    Wow, really? Interesting. I almost strained a muscle rolling my eyes, and nearly dislocated my jaw yawning. Too predictable, boring and trite. How many cliches, flat characters and predictable outcomes can be shoved into a single movie? Answer: LOADS. 🙂

  7. Nice movie review! I enjoyed reading your review far more than you enjoyed seeing the movie. FAR more. Alright, it’s not even a good comparison. That’s like saying your cooking is better than eating mud. I’ll just say that you could be a pro movie reviewer. I think that’s a good enough compliment. 😉

    It certainly is! Thank you so much, Spark! I’m glad you enjoyed it. 🙂

  8. I’ve heard mixed opinions on the movie. Some people’s opinions I value, others, I don’t.

    True enough of all things, I’d say. You SHOULD weigh opinions objectively. 🙂

    Sounds like Book of Eli will fall under the “movies to poke fun of” movie night category (because sometimes it’s nice to watch a bad movie and rip on it the entire time)

    We look at ALL movies that way now! 🙂 Have fun.
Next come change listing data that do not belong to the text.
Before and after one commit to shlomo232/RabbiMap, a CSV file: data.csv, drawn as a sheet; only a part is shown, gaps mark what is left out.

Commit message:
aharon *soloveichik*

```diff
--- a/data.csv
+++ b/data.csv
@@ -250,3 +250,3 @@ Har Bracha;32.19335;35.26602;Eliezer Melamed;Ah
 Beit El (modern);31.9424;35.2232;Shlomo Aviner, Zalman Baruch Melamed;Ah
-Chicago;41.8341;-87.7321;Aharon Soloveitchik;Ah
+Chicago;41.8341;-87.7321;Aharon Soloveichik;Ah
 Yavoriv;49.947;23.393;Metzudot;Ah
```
It’s very poke-fun-able.

    I haven’t seen anything great in awhile.

    Last GREAT movie I saw was Doubt.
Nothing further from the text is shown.